Section Five - Emotional/Spiritual/Religious Care

1. Who can I talk to about emotional, spiritual or other concerns?

The most important thing is that you do talk.  Serious or terminal illness can be a very isolating and alienating experience.   The temptation may be to turn in on yourself, limiting those important human and social contacts that will actually be a source of strength.  This is a time to reach out to family and friends, colleagues and neighbours and fellow parishioners.  In some cases, the help of physicians or trained counsellors may be called for.  But often, what is needed most is a friendly and listening ear.  For spiritual support, contact your pastor or lay parish minister at your parish.  They may be able to put you in touch with other supportive people and groups in your faith community; a parish nurse, Ministers of Communion to the sick or home visitors. 

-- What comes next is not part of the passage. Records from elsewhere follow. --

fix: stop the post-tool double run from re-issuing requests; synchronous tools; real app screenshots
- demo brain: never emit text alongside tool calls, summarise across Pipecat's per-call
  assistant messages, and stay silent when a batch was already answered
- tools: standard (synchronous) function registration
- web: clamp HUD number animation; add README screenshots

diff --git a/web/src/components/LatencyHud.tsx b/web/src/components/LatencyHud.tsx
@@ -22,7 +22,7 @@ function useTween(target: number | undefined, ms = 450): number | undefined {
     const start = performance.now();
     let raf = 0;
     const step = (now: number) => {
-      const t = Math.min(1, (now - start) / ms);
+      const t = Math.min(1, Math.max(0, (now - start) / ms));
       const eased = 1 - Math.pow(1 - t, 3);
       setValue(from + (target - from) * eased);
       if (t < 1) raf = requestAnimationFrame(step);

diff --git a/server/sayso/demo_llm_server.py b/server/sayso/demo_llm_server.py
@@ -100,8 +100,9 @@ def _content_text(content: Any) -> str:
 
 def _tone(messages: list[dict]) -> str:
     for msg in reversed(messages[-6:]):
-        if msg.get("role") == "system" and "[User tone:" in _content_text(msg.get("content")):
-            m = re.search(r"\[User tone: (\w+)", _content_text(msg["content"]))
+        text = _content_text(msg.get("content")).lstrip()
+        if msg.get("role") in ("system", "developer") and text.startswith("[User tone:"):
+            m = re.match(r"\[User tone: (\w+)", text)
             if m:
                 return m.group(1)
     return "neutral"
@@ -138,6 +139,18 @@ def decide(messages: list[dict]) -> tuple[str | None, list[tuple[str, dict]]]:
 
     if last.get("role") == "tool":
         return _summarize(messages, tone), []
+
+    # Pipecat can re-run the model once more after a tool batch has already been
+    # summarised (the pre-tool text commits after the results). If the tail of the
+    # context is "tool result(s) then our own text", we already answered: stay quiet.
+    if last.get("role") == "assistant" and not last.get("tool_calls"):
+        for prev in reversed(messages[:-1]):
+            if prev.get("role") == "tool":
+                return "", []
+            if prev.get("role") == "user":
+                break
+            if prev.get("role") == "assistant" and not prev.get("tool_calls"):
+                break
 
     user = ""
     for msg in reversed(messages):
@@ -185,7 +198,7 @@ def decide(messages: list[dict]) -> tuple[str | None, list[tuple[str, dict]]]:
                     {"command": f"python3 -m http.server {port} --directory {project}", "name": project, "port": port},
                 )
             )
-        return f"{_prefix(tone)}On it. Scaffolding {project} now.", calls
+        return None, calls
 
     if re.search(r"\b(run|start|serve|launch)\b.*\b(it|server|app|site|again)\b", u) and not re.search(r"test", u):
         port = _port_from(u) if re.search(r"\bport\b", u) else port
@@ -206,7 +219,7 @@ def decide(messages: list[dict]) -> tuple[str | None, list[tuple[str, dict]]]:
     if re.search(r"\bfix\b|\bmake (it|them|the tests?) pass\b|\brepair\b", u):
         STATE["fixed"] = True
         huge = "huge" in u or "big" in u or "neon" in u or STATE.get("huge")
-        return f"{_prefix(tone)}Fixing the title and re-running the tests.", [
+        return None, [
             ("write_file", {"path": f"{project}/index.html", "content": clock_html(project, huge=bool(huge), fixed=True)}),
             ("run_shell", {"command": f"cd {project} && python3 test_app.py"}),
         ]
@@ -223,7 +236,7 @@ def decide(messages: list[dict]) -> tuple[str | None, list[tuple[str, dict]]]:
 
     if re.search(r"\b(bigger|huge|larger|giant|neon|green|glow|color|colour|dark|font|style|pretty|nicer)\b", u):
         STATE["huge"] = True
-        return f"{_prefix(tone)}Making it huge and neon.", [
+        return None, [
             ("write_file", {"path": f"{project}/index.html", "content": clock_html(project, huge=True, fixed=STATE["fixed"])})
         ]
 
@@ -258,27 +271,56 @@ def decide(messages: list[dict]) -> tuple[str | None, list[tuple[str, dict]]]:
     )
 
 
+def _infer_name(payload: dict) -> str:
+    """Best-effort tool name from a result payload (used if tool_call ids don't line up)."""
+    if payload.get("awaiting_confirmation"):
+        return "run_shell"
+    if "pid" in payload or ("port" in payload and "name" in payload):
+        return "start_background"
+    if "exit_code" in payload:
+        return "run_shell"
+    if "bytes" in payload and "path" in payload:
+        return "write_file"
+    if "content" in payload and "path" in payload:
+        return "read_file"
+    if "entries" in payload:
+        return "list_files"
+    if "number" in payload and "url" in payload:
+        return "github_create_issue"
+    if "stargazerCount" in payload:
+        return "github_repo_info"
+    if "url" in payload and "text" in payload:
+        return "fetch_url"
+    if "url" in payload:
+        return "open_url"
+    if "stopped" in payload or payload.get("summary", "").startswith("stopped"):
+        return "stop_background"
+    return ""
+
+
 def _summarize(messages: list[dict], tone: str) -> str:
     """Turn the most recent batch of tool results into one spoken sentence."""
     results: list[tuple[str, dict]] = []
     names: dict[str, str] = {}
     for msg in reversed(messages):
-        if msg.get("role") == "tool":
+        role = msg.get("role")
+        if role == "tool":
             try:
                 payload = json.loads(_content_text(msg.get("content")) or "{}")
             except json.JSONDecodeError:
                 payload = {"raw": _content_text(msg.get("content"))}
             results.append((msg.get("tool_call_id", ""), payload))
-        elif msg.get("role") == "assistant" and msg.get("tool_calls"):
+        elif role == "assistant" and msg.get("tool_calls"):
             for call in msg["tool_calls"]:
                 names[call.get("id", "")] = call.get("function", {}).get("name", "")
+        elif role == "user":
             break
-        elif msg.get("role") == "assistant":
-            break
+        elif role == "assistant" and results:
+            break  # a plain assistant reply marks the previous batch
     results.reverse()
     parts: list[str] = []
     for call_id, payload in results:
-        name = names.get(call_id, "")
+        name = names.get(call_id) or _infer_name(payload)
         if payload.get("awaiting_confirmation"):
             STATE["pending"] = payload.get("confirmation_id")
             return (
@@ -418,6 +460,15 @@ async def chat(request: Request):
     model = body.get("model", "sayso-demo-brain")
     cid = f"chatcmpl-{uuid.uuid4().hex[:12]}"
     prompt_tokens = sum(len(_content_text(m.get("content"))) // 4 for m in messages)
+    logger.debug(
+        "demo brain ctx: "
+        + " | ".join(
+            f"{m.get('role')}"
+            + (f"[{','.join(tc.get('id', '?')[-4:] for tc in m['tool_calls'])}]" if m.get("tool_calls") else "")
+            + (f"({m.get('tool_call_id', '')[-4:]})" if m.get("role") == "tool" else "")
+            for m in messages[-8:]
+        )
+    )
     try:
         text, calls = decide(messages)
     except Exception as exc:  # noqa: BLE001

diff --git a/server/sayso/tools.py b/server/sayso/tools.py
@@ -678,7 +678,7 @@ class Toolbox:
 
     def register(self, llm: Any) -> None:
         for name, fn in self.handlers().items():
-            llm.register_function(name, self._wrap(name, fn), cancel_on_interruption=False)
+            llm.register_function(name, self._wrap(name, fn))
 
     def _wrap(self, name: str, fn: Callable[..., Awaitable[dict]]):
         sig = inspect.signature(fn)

 2. What Sacraments could assist me on this journey?

The Holy Eucharist draws us into union with Jesus through the reception of his body and blood.   As food for our souls, it is a means of grace and strength to those suffering the pain and isolation of serious illness.  Moreover, the Eucharist draws us into closer communion with the members of Christ’s body, the Church.   The Sacrament of Reconciliation (Confession) is also an important means of grace, bestowing pardon and peace and giving us the firm assurance that our sins have been forgiven.  From the earliest days, the Church has celebrated the Anointing of the Sick for those suffering from illness and serious injury, commending the sick person to the Lord Jesus that he may save them and raise them up. This sacrament bestows the grace of the Holy Spirit upon a person, helping them to trust in God, to be strong in the face of temptation and resistant to fear and anxiety. 

3. Is there a difference between Last Rites and Anointing of the Sick?

Yes, but the terms were often used synonymously in the past.   The reforms of the Second Vatican Council went to great lengths to distinguish between the rite of the Anointing of the Sick and the rites to be used when death is imminent.   Generally, it is foreseen that the Anointing of the Sick would take place whenever a person begins to be seriously ill.  In that manner, the sick person can be strengthened by God’s grace to confront the challenges of illness.   Of course, a dying person should be anointed if he or she has not previously received the sacrament.   But the rites referred to as “Last Rites,” more closely associated with death, are the celebration of Viaticum, the Commendation of the Dying and Prayers for the Dead.  “Viaticum” signifies a dying person’s final reception of the Eucharist, although this might be repeated if a person lingers near death.  

4. How do I find peace?

Inner peace can be elusive at the best of times, and all the more so when facing the anxiety of a serious illness.   But peace is more of a by-product than a product!  It is the fruit of a right relationship with God and with others.   Serious illness may beckon us toward a deeper spiritual life, through more intense prayer, the sacraments or conversations with a pastor or a wise friend of firm faith.    It is also a time to seek healing in our relationships, to set aside old hurts and to strive for reconciliation where this is possible.  Since people are often troubled about how their loved ones will fare without them, it is important to do everything possible to set our financial and legal affairs in good order.  

5. Are there home visits from the parish I attend?

Different parishes often have quite different populations and so pastoral services may vary from place to place.  This will be a good time to investigate what a parish offers either by website, phone or personal meeting.   Your parish may indeed have a very organized Ministry to the Sick, with a variety of volunteers.  Even where parishes lack a formal structure for such activity, you will almost certainly find that the pastor, lay parish minister or deacon is eager to visit you at home and offer spiritual support. 

 6. Many feelings/thoughts are occurring for me at this time.  Are these feelings considered normal?  How can I cope with these feelings?

Know that you are not alone, and your feelings of anxiety, fear, disbelief, anger at God, are almost certainly shared by others who are making this same journey.  Whether you are sick yourself or in the role of caregiver, this is the time to reach out to others for help.  Formal support groups can be a great source of consolation and strength: your pastor or healthcare provider can help to point you in the right direction.  At the same time, do not neglect the informal support group that you already have, in your network of family members, friends, work colleagues and fellow parishioners.   Find someone with whom you can share your feelings in a safe and confidential setting.  

7. Who can I reach out to in order to find support for family healing?

 No family is perfect and some, unfortunately, have experienced deep rifts and long-term estrangements.  Serious illness may present an opportunity to bridge differences and reconcile.  Depending on the nature of the problems, professional counselling and/or mediation may be called for.   Sometimes, however, a family member, trusted friend or pastoral care person may be able to act in the role of go-between.  Don’t rule out that others might be waiting for you to take the first step, unsure themselves of how to begin.  Even where family members may be unwilling to reconcile, this is a time for you to make a gracious act of the will and forgive others from your heart.